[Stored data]
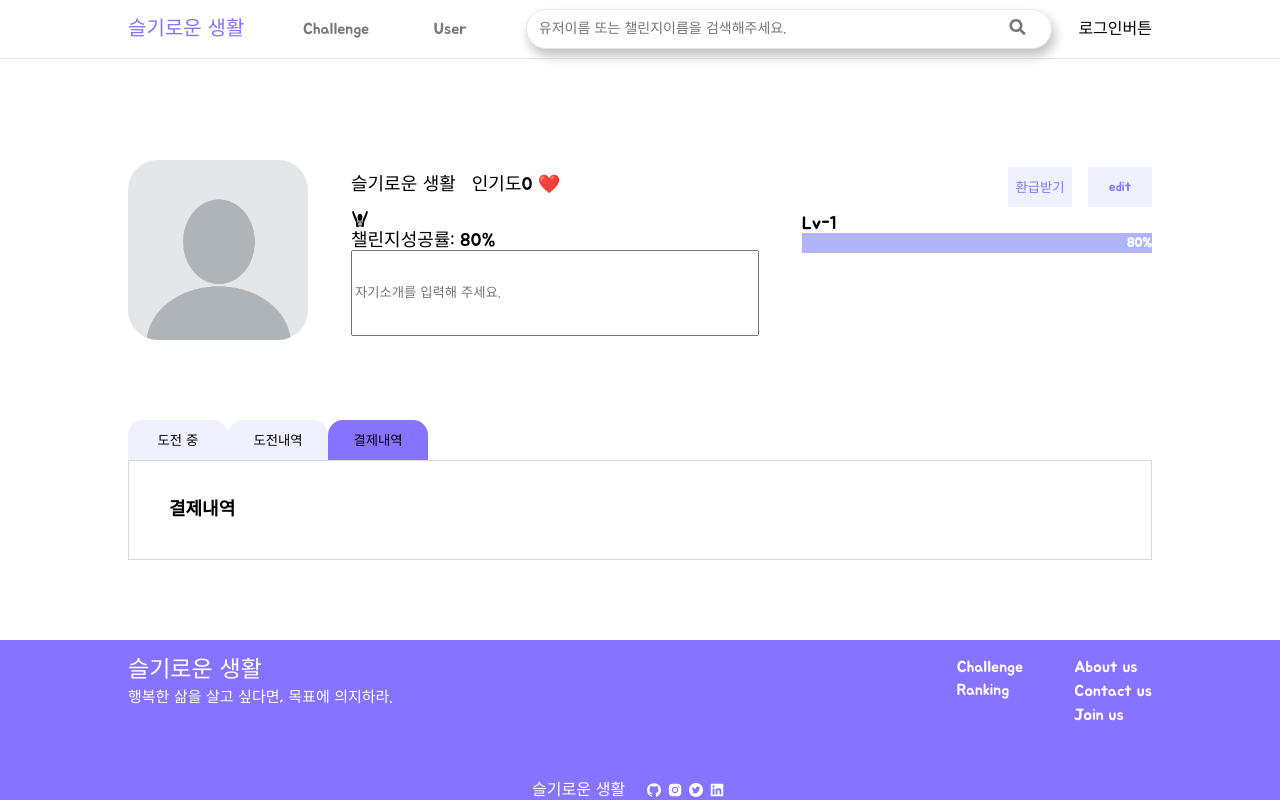
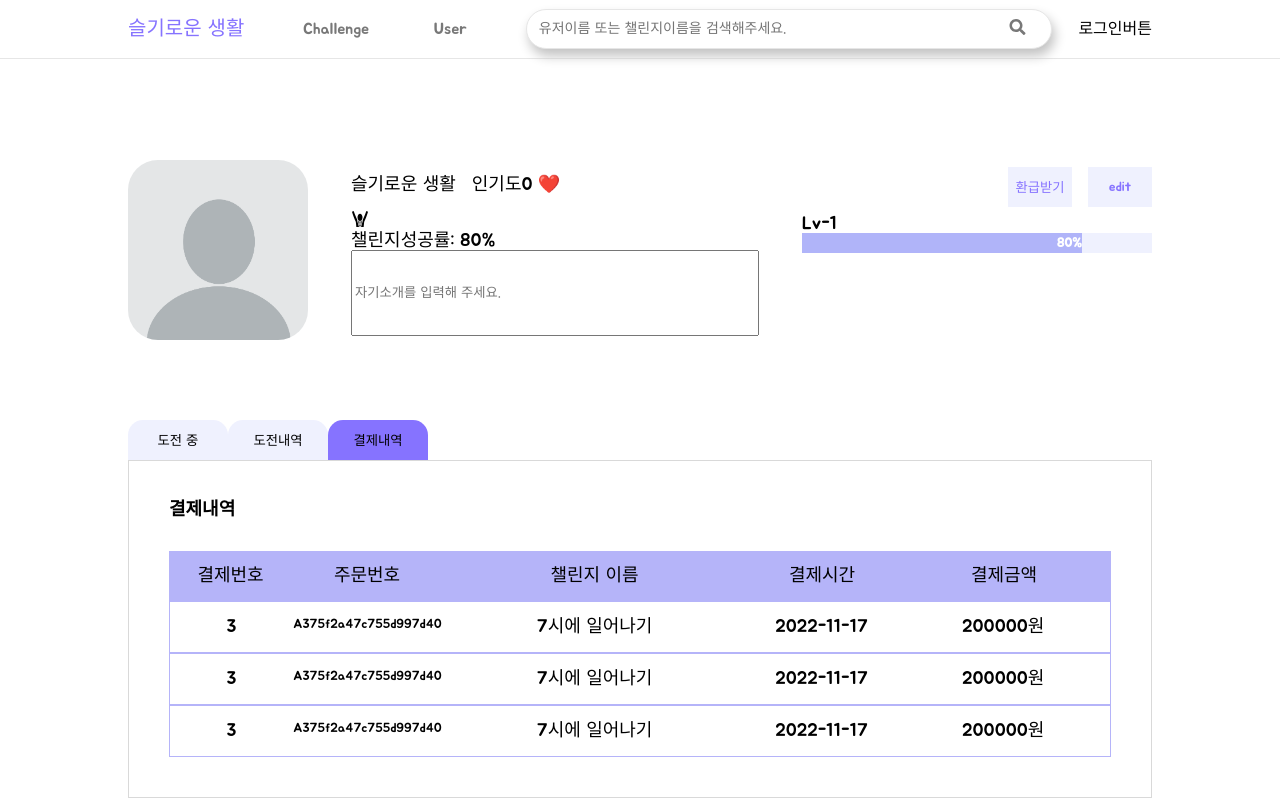
Before and after one commit to codestates-seb/seb40_main_009, a React (Create React App) app in the folder client/: page /profile in a window 1280 px wide. Both pictures are taken after a click on the button "결제내역". Shown: the top 800 px of the page. Built offline with nearby package versions, Linux system fonts and the light colour scheme; data requests are answered from the project's data file.

Commit message:
feat: 마이페이지 결제내역 구현

```diff
--- a/client/db.json
+++ b/client/db.json
@@ -39,5 +39,21 @@
       "percentage" : 80,
       "level" : 2
     }
+  ],
+  "orderlists": [
+    {
+      "orderId": 3,
+      "approved_at": "2022-11-17T17:37:34",
+      "requestuniquenumber": "A375f2a47c755d997d40",
+      "itemName": "7시에 일어나기",
+      "totalAmount": 200000
+    },
+    {
+      "orderId": 4,
+      "approved_at": "2022-11-17T17:38:49",
+      "requestuniquenumber": "A375f305204d1c579350",
+      "itemName": "첼린지이름",
+      "totalAmount": 200000
+    }
   ]
 }
--- a/client/src/components/ProfileList/ChartBar.jsx
+++ b/client/src/components/ProfileList/ChartBar.jsx
@@ -3,7 +3,7 @@ import * as S from '../../style/MyProfilePageStyle/MyProfilePageStyle';
 
 function ChartBar(props) {
   return (
-    <S.ChartBarComponent>
+    <S.ChartBarComponent percentage={props.percentage}>
       <div className="level-bar">
         Lv-1
         <div className="progress-bar">
--- /dev/null
+++ b/client/src/components/ProfileList/ProfileBoxLists/BoxOrderList.jsx
@@ -0,0 +1,52 @@
+import { useState, useEffect } from 'react';
+import axios from 'axios';
+import * as S from '../../../style/MyProfilePageStyle/ProfileBoxListsStyle/ProfileBoxListsStyle';
+
+function BoxOrderList() {
+  const [payment, setPayment] = useState({
+    orderId: '',
+    approved_at: '',
+    requestuniquenumber: '',
+    itemName: '',
+    totalAmount: '',
+  });
+
+  // get요청
+  useEffect(() => {
+    axios.get(`http://localhost:3001/orderlists`).then((res) => {
+      console.log(res.data);
+      setPayment(...res.data);
+    });
+  }, []);
+
+  // 날짜 바꾸기
+  function leftPad(value) {
+    if (value >= 10) {
+      return value;
+    }
+    return `0${value}`;
+  }
+
+  function toStringByFormatting(source, delimiter = '-') {
+    const year = source.getFullYear();
+    const month = leftPad(source.getMonth() + 1);
+    const day = leftPad(source.getDate());
+
+    return [year, month, day].join(delimiter);
+  }
+  return (
+    <S.BoxOrderList>
+      <div className="orderId-size">{payment.orderId}</div>
+      <div className="requestuniquenumber-size">
+        {payment.requestuniquenumber}
+      </div>
+      <div className="itemName-size">{payment.itemName}</div>
+      <div className="approved_at-size">
+        {toStringByFormatting(new Date(payment.approved_at))}
+      </div>
+      <div className="totalAmount-size">{payment.totalAmount}원</div>
+    </S.BoxOrderList>
+  );
+}
+
+export default BoxOrderList;
--- a/client/src/components/ProfileList/ProfileBoxLists/ProfileBoxLists.jsx
+++ b/client/src/components/ProfileList/ProfileBoxLists/ProfileBoxLists.jsx
@@ -5,7 +5,7 @@ import ProfileBoxChallengeList from './ProfileBoxChallengeList';
 import ProfileBoxOrderList from './ProfileBoxOrderList';
 
 function ProfileBoxLists() {
-  let [clickedTab, setClickedTab] = useState(0);
+  const [clickedTab, setClickedTab] = useState(0);
   console.log(clickedTab);
 
   return (
@@ -40,9 +40,16 @@ function ProfileBoxLists() {
         </S.Tab>
       </header>
       <section>
-        {clickedTab === 0 ? <ProfileBoxChallenge /> : null}
+        {/* {clickedTab === 0 ? <ProfileBoxChallenge /> : null}
         {clickedTab === 1 ? <ProfileBoxChallengeList /> : null}
-        {clickedTab === 2 ? <ProfileBoxOrderList /> : null}
+        {clickedTab === 2 ? <ProfileBoxOrderList /> : null} */}
+        {clickedTab === 0 ? (
+          <ProfileBoxChallenge />
+        ) : clickedTab === 1 ? (
+          <ProfileBoxChallengeList />
+        ) : clickedTab === 2 ? (
+          <ProfileBoxOrderList />
+        ) : null}
       </section>
     </S.ProfileBoxComponent>
   );
--- a/client/src/components/ProfileList/ProfileBoxLists/ProfileBoxOrderList.jsx
+++ b/client/src/components/ProfileList/ProfileBoxLists/ProfileBoxOrderList.jsx
@@ -1,9 +1,21 @@
 import * as S from '../../../style/MyProfilePageStyle/ProfileBoxListsStyle/ProfileBoxListsStyle';
+import BoxOrderList from './BoxOrderList';
+// import dummy from '../../../../db.json';
 
-function ProfileBoxChallenge() {
+function ProfileBoxChallenge(props) {
   return (
     <S.ProfileBoxOrderListComponent>
-      <h1>결제내역</h1>
+      <h1 className="title">결제내역</h1>
+      <S.ProfileBoxOrderList>
+        <div className="orderId-size">결제번호</div>
+        <div className="requestuniquenumber-size">주문번호</div>
+        <div className="itemName-size">챌린지 이름</div>
+        <div className="approved_at-size">결제시간</div>
+        <div className="totalAmount-size">결제금액</div>
+      </S.ProfileBoxOrderList>
+      <BoxOrderList />
+      <BoxOrderList />
+      <BoxOrderList />
     </S.ProfileBoxOrderListComponent>
   );
 }
--- a/client/src/pages/MyProfilePage.jsx
+++ b/client/src/pages/MyProfilePage.jsx
@@ -13,6 +13,7 @@ function MyProfilePage(props) {
     level: '',
   });
 
+  // get요청
   useEffect(() => {
     axios.get(`http://localhost:3001/userprofile`).then((res) => {
       console.log(res.data);
--- a/client/src/style/MyProfilePageStyle/MyProfilePageStyle.jsx
+++ b/client/src/style/MyProfilePageStyle/MyProfilePageStyle.jsx
@@ -62,6 +62,7 @@ export const ImageUploadComponent = styled.div`
   flex-direction: column;
 `;
 
+// ChartBar.jsx
 export const move = keyframes`
 	0%{
     	width: 0;
@@ -71,11 +72,10 @@ export const move = keyframes`
       color: rgba(255, 255, 255, 1);
     }
     100%{
-    	/* width: ${(props) => props.percentage}%; */
+    	width: ${(props) => props.percentage}%;
     }
 `;
 
-// ChartBar.jsx
 export const ChartBarComponent = styled.div`
   .level-bar {
     width: 350px;
@@ -89,8 +89,8 @@ export const ChartBarComponent = styled.div`
   }
 
   .progress-bar .progress {
-    /* width: ${(props) =>
-      props.percentage}%; // 나타내고자 하는 퍼센트 값을 넣으면 됩니다. */
+    width: ${(props) =>
+      props.percentage}%; // 나타내고자 하는 퍼센트 값을 넣으면 됩니다.
     height: 20px;
     padding: 0;
     text-align: center;
--- a/client/src/style/MyProfilePageStyle/ProfileBoxListsStyle/ProfileBoxListsStyle.jsx
+++ b/client/src/style/MyProfilePageStyle/ProfileBoxListsStyle/ProfileBoxListsStyle.jsx
@@ -74,4 +74,58 @@ export const ProfileBoxChallengeListComponent = styled.div`
 // ProfileBoxOrderList
 export const ProfileBoxOrderListComponent = styled.div`
   margin: 2.5rem;
+  .title {
+    margin-bottom: 2rem;
+  }
 `;
+
+export const ProfileBoxOrderList = styled.div`
+  /* border: 1px solid blue; */
+  background-color: #b5b4f9;
+  display: flex;
+  padding: 1rem;
+  justify-content: space-between;
+  text-align: center;
+
+  .orderId-size {
+    width: 10%;
+  }
+  .requestuniquenumber-size {
+    width: 20%;
+  }
+  .itemName-size {
+    width: 30%;
+  }
+  .approved_at-size {
+    width: 20%;
+  }
+  .totalAmount-size {
+    width: 20%;
+  }
+`;
+
+// BorderOrderList.jsx
+export const BoxOrderList = styled.div`
+  /* font-size: 16px; */
+  border: 1px solid #b5b4f9;
+  padding: 1rem;
+  display: flex;
+  justify-content: space-between;
+  text-align: center;
+  .orderId-size {
+    width: 10%;
+  }
+  .requestuniquenumber-size {
+    font-size: 13px;
+    width: 20%;
+  }
+  .itemName-size {
+    width: 30%;
+  }
+  .approved_at-size {
+    width: 20%;
+  }
+  .totalAmount-size {
+    width: 20%;
+  }
+`;
```
Also changed, not shown: 1 other file (tests, documents, lock files or other folders).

**EXERCISE**
Pull every line with the word "level" from the data.

**TASK ANSWER**
       "level" : 2
       <div className="level-bar">
     level: '',
   .level-bar {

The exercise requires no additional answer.